The Emigrant's Dilemma, Chapter 4: Best Laid Plans

So if I were doing a blog post today, it was supposed to have been out of Aix-en-Provence, a place I've wanted to visit for a while, and a stopover between Berlin and Fes, Morocco, where I was supposed to have been attending the Festival of World Sacred Music.


This weekend, a thought struck me: I'm owed €1200 by a magazine. I work for them regularly, they always pay quickly, and there was no reason to believe this money wouldn't be along shortly. It wasn't there Friday, it wasn't there Saturday. This raised the tension a bit, since I had to pay rent and bills before I left. There'd be a nice chunk of change left over, which would pay for hotels in France, daily expenses in Morocco, and whatnot, and there'd be plenty still in my pocket when the train from Marseille dropped me at Montpellier St. Roch station at noon on June 16.

The money wasn't there on Monday. It wasn't there on Tuesday.

Just because you know things have to get even more tense before they can deflate, Wednesday dawned with my waiting for a Federal Express guy to pick up the recordings I'd made for Fresh Air on Tuesday over at ARD. Since I wanted to get an early start on the day, when I'd filled out the pickup form on line, I'd put 10:30 as the earliest time for pickup and noon as the latest. After that I'd be free to hit the bank and, assuming the money was there, do my pre-trip shopping (surge protector, etc.), pack, and so on.

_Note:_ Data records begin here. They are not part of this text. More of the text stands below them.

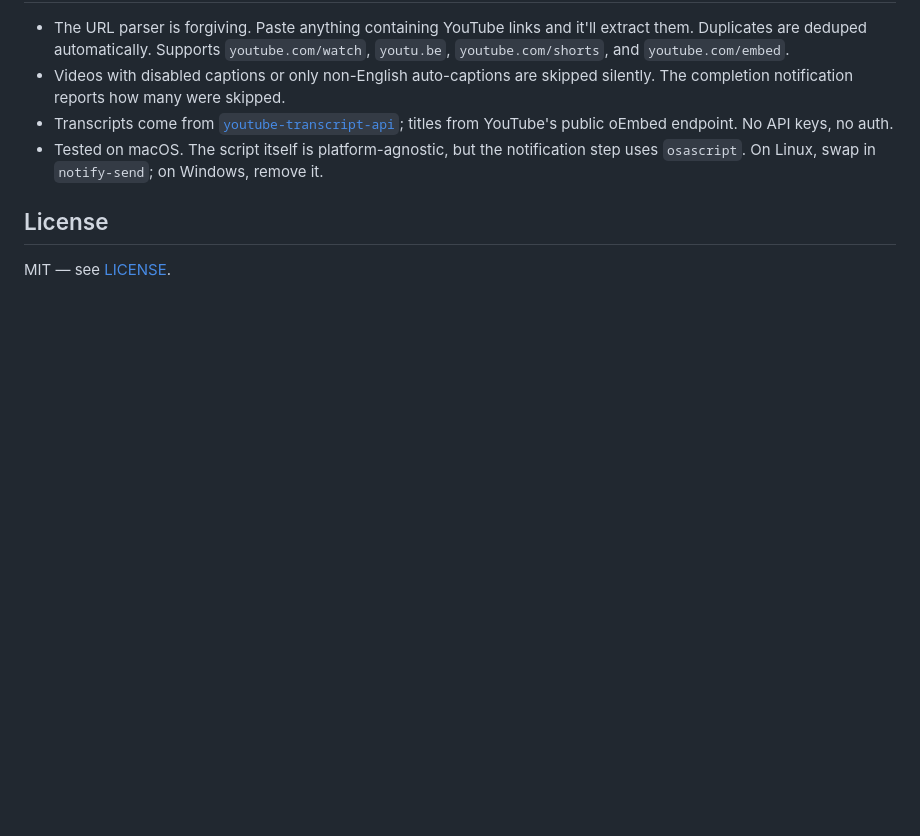
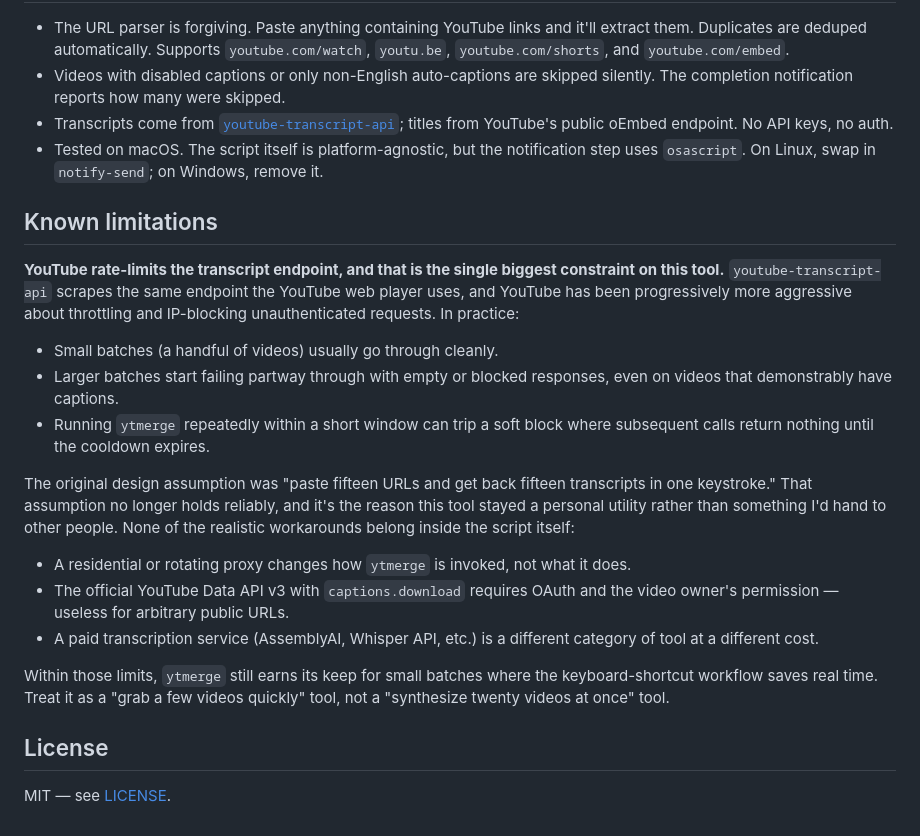
Before and after one commit to mal0ware/ytmerge, a Markdown page: README.md, the part around the change. Drawn GitHub-style; blank space fills up the shorter version.

Commit message:
docs: be honest about the YouTube transcript-API rate-limit ceiling

```diff
--- a/README.md
+++ b/README.md
@@ -95,6 +95,22 @@ Multiple videos are separated by blank lines. The structure is intentional — c
 - Transcripts come from [`youtube-transcript-api`](https://github.com/jdepoix/youtube-transcript-api); titles from YouTube's public oEmbed endpoint. No API keys, no auth.
 - Tested on macOS. The script itself is platform-agnostic, but the notification step uses `osascript`. On Linux, swap in `notify-send`; on Windows, remove it.
 
+## Known limitations
+
+**YouTube rate-limits the transcript endpoint, and that is the single biggest constraint on this tool.** `youtube-transcript-api` scrapes the same endpoint the YouTube web player uses, and YouTube has been progressively more aggressive about throttling and IP-blocking unauthenticated requests. In practice:
+
+- Small batches (a handful of videos) usually go through cleanly.
+- Larger batches start failing partway through with empty or blocked responses, even on videos that demonstrably have captions.
+- Running `ytmerge` repeatedly within a short window can trip a soft block where subsequent calls return nothing until the cooldown expires.
+
+The original design assumption was "paste fifteen URLs and get back fifteen transcripts in one keystroke." That assumption no longer holds reliably, and it's the reason this tool stayed a personal utility rather than something I'd hand to other people. None of the realistic workarounds belong inside the script itself:
+
+- A residential or rotating proxy changes how `ytmerge` is invoked, not what it does.
+- The official YouTube Data API v3 with `captions.download` requires OAuth and the video owner's permission — useless for arbitrary public URLs.
+- A paid transcription service (AssemblyAI, Whisper API, etc.) is a different category of tool at a different cost.
+
+Within those limits, `ytmerge` still earns its keep for small batches where the keyboard-shortcut workflow saves real time. Treat it as a "grab a few videos quickly" tool, not a "synthesize twenty videos at once" tool.
+
 ## License
 
 MIT — see [LICENSE](LICENSE).
```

At noon the phone rang. It was FedEx. They were at my old house and couldn't find me. Well, of course not! I told the guy where I was and he told me that this wasn't his problem, that one of his colleagues would have to pick it up and I should go back to the website and fill out a whole other pickup form. So I did. And put a new permanent address for me there, as well. I specified that they should pick it up immediately, or as late as 3. Not a lot of time, and I couldn't leave the house to check the bank, but I'd survive.

At 3:45 the guy finally showed. I handed him the package and followed him out the door to head to the bank as fast as I could go.

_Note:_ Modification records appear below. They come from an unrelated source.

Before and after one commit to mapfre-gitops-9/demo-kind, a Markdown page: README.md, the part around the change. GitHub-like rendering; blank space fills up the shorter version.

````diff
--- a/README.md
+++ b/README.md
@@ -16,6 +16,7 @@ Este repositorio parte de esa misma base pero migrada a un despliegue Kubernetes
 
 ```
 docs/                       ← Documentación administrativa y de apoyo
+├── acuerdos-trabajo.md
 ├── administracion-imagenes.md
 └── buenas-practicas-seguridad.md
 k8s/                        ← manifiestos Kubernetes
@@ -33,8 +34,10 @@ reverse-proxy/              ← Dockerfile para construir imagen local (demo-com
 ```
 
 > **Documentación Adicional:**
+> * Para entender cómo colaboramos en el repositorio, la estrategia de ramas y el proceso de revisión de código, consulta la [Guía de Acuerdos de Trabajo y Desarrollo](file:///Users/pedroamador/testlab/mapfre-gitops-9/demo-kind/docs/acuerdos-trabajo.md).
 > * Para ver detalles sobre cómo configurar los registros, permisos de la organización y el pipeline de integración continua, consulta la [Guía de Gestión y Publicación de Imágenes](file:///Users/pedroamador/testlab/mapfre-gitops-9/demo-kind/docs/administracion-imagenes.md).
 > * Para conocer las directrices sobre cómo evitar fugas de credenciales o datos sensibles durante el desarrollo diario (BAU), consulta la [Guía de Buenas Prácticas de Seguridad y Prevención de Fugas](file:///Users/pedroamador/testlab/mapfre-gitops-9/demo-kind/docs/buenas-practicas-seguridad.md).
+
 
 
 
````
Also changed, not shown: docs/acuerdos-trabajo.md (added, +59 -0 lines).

The money wasn't there.

So I trudged back home, cancelled my plane ticket to Marseille (€250, no refund), both hotel reservations for before and after the Moroccan trip, and threw away my Marseille-Montpellier train ticket (€17). I also wrote the publicist who'd set things up, and to put it mildly, she was not pleased. I was informed, rather icily, that I would never be approved for this jaunt again, because of the last-minute cancellation. I tended to look at it as trying until the last minute to make it, but okay.

There's an up side to this, of course. Nobody has agreed to take this apartment after I leave, so I have more time to show it. I can concentrate on the still-unknown moving cost and maybe make a commitment to a mover. (I just got off the phone with a guy who'd given the place a cursory look the other day, clearly not interested, and who called me back with a quote of €3800. Somehow I think I can do better than that...) And my risk of gastrointestinal disaster has just dipped significantly.

Now, when the money comes, I'll just head to Kopfbahnhof, that nest of crazed rail-nerds, and buy a Berlin-Montpellier ticket.

And meanwhile, I scan the rental ads online and realize that there are quite a few places that look just right. Now to snag one.


gary etie said...


There are definitely times where knowing when not to do something, or cooling it, until things are copasetic, is the better route. I don't know about you, but Austin has certainly tested, and proved, that adage over the years.


Anonymous said...

I've suffered the same kind of banking humiliations from publishers that typically pay quickly that you describe, Ed. It always seems that only when I really need the money is the check late -- some kind of twisted fate for finances, I guess. There's always a legit excuse (the editor says something like "I was out of town and couldn't turn in your invoice until this week"), but why is it that payments to freelancers are never considered by editors and publishers to be paychecks? More than once I've told an editor who was late with a payment, "If your paycheck was even a day late you'd scream," but they never seem to consider that we use our freelance payments for the same things -- rent, food, bills -- they use paychecks for.

In any event, you've got my sympathy.